═════ DATA SHOWN ═════
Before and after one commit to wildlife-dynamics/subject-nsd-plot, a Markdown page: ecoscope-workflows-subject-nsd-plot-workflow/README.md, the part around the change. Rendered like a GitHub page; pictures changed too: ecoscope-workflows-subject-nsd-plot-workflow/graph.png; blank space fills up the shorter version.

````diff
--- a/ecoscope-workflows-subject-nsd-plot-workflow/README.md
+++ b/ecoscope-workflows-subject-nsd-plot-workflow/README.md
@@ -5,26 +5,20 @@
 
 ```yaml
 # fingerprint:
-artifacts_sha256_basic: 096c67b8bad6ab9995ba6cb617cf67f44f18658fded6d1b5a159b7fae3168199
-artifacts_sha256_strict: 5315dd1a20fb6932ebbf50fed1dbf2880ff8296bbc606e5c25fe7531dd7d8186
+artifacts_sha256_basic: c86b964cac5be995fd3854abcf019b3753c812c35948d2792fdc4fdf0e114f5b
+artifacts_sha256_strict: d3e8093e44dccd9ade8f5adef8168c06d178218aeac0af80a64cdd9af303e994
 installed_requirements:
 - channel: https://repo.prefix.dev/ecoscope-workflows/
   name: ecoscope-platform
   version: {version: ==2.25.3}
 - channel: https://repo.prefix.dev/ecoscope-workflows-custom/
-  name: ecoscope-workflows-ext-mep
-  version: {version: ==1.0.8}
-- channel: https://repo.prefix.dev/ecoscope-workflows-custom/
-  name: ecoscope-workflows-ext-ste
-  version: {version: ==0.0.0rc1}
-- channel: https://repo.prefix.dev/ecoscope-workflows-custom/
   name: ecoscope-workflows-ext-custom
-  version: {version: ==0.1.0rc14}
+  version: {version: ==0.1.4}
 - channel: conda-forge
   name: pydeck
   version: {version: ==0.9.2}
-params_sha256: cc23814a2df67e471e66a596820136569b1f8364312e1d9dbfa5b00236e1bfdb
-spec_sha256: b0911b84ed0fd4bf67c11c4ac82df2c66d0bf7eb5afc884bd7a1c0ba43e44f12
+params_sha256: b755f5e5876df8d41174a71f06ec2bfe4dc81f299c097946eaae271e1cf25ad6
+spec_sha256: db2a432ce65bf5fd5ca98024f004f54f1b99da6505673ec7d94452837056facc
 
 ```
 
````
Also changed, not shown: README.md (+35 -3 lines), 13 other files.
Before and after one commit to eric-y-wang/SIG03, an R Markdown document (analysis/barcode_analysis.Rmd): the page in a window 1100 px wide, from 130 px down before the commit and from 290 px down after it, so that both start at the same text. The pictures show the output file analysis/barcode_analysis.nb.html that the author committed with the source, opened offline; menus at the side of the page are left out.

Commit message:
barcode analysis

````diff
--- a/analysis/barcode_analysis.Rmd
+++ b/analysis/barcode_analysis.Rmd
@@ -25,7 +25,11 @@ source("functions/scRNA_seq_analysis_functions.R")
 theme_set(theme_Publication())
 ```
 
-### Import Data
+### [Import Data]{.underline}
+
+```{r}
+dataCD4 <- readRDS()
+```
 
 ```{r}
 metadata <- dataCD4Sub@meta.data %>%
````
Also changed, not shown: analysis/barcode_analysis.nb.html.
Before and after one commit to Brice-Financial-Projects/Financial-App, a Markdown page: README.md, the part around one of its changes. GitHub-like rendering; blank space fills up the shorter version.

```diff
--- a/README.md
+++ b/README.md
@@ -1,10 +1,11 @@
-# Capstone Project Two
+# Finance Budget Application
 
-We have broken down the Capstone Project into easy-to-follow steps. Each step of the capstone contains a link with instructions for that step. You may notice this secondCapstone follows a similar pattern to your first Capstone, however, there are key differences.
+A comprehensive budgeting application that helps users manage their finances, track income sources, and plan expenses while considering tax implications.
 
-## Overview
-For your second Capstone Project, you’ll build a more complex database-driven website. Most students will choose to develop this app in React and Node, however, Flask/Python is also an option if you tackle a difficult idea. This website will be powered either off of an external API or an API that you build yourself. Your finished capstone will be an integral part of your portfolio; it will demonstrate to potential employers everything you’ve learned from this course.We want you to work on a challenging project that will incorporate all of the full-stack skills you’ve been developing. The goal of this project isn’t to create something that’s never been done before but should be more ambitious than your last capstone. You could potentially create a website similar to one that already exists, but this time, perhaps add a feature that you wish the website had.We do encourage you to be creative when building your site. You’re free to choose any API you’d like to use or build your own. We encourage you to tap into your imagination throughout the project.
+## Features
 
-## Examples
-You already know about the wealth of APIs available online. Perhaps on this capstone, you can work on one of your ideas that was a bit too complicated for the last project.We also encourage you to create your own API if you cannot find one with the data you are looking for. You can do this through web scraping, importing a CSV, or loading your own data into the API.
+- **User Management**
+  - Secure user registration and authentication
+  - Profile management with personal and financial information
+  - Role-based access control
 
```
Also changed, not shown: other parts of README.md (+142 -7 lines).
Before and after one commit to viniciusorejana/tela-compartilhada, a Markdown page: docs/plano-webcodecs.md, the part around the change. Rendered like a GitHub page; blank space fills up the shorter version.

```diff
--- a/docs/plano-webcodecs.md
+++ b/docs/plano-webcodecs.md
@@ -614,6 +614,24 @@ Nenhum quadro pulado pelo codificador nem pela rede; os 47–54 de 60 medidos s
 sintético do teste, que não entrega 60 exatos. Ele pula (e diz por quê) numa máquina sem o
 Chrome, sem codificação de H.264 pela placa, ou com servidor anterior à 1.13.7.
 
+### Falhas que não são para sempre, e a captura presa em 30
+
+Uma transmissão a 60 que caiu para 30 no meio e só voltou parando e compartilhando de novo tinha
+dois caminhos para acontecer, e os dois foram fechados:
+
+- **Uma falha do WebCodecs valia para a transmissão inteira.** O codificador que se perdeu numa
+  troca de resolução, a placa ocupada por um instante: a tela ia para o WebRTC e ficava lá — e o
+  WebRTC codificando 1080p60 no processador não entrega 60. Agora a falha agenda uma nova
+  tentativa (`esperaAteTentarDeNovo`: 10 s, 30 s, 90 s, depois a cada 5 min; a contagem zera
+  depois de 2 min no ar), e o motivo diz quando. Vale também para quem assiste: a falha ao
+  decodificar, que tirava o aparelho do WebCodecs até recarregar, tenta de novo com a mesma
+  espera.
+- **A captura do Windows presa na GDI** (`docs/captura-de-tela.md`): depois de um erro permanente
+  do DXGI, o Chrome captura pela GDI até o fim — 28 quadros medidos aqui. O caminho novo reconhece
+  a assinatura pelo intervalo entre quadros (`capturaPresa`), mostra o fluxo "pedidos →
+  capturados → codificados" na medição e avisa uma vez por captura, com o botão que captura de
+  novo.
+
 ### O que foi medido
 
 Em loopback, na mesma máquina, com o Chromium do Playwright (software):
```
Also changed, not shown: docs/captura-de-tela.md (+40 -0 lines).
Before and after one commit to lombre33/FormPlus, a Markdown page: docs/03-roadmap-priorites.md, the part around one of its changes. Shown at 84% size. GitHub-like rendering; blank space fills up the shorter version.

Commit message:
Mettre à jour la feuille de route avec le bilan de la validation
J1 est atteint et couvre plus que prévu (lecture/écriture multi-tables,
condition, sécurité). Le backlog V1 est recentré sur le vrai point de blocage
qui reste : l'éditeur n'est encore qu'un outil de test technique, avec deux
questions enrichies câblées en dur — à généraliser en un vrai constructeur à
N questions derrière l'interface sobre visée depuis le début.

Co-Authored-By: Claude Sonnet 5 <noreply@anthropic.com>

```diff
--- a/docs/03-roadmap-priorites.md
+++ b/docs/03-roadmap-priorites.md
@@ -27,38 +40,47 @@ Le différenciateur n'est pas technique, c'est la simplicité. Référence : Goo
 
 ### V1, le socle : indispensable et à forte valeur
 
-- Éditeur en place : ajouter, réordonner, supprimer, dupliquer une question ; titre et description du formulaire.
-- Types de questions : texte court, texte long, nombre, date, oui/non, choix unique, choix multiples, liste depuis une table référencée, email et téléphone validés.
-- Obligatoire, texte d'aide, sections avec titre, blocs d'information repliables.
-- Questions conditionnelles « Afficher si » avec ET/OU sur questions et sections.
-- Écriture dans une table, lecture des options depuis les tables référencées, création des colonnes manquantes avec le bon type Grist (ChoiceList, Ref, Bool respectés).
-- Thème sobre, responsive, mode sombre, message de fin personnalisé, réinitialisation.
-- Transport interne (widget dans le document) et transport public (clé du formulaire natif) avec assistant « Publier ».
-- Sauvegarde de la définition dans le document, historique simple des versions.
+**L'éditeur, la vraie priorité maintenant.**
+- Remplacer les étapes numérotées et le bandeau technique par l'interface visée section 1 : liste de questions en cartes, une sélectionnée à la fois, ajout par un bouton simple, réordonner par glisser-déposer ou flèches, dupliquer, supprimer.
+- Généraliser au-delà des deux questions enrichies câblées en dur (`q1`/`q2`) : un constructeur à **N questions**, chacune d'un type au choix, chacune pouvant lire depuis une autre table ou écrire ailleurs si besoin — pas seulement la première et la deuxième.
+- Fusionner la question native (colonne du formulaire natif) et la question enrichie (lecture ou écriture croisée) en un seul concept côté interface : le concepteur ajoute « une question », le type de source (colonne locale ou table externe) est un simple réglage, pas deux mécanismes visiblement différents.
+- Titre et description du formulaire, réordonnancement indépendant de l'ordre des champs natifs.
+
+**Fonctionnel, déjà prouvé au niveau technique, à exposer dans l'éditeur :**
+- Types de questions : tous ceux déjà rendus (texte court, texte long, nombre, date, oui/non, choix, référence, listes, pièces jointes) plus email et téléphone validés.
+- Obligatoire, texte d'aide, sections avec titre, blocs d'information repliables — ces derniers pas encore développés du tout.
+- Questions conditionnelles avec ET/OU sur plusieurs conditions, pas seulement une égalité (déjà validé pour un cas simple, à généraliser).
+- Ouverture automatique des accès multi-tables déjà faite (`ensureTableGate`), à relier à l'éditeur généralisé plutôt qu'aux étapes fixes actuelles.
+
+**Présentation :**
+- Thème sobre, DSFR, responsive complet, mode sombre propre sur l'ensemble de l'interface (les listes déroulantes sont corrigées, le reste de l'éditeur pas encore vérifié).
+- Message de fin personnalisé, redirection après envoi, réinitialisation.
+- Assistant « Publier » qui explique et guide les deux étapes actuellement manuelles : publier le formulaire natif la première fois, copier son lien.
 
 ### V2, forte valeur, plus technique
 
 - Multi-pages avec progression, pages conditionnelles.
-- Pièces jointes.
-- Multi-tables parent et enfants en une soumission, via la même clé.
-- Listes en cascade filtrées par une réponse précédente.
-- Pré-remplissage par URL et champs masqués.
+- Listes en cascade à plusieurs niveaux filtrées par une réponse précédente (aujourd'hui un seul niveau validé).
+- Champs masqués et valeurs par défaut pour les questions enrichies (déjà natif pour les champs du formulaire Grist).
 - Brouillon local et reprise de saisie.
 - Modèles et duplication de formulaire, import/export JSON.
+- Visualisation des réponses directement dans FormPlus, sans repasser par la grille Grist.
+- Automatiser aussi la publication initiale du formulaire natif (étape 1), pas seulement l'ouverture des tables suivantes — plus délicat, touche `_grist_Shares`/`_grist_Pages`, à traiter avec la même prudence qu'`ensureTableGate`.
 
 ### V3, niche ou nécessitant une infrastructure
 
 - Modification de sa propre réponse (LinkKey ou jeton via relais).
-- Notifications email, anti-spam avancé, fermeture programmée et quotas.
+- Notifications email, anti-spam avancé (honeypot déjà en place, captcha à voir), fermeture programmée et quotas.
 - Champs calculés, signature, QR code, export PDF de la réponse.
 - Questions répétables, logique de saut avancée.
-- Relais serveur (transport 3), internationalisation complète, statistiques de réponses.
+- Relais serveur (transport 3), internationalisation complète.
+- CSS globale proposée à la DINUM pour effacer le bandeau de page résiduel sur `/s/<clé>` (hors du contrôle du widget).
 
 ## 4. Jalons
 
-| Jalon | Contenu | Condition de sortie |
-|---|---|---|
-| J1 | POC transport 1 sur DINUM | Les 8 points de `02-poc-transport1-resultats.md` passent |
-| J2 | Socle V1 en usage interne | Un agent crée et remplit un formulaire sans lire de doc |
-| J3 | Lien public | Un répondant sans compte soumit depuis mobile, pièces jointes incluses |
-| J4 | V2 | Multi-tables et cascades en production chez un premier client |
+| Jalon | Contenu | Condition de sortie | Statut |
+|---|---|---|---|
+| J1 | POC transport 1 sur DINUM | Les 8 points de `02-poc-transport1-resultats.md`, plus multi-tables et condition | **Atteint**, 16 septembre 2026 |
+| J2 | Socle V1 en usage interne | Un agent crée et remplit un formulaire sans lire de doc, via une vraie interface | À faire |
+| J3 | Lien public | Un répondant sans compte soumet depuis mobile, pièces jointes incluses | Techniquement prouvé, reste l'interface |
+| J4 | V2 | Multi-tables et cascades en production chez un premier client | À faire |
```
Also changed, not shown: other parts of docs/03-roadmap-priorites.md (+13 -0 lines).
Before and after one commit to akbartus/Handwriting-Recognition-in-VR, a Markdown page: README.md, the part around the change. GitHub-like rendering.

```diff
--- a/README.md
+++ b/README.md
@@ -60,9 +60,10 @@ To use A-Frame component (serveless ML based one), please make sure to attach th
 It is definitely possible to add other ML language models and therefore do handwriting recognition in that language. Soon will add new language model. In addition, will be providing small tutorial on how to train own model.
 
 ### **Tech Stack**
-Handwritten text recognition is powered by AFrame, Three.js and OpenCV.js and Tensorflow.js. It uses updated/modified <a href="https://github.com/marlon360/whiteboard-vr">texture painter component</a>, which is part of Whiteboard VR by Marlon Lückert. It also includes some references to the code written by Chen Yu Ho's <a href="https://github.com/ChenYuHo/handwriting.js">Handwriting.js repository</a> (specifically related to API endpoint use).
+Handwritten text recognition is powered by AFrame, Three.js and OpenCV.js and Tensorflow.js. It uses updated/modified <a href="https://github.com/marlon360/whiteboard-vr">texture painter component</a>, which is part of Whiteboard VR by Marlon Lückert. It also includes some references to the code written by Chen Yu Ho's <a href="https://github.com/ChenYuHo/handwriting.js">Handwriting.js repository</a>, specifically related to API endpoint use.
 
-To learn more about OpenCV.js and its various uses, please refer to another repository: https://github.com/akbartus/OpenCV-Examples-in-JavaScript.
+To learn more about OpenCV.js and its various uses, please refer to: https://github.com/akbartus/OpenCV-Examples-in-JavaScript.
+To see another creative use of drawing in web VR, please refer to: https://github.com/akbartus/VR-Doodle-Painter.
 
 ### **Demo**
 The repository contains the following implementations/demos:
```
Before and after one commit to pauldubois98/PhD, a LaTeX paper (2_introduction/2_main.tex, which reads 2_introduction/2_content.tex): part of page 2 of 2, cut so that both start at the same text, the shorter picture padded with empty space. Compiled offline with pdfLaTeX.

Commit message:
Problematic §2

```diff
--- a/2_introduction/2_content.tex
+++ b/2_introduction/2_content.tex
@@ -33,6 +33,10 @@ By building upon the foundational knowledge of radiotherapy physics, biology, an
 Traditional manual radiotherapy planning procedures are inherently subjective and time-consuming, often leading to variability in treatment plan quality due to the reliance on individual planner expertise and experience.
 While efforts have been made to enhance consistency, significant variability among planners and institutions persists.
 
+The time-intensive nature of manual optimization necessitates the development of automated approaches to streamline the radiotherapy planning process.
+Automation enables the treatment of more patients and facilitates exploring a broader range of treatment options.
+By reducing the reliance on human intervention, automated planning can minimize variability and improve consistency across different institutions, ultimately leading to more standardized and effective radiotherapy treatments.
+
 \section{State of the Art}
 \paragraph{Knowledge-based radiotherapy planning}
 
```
═════
DIRECTIONS: Exactly how many lines in the data above contain the word "docs"? Respond with the number and nothing more.

ANSWER SPACE: 9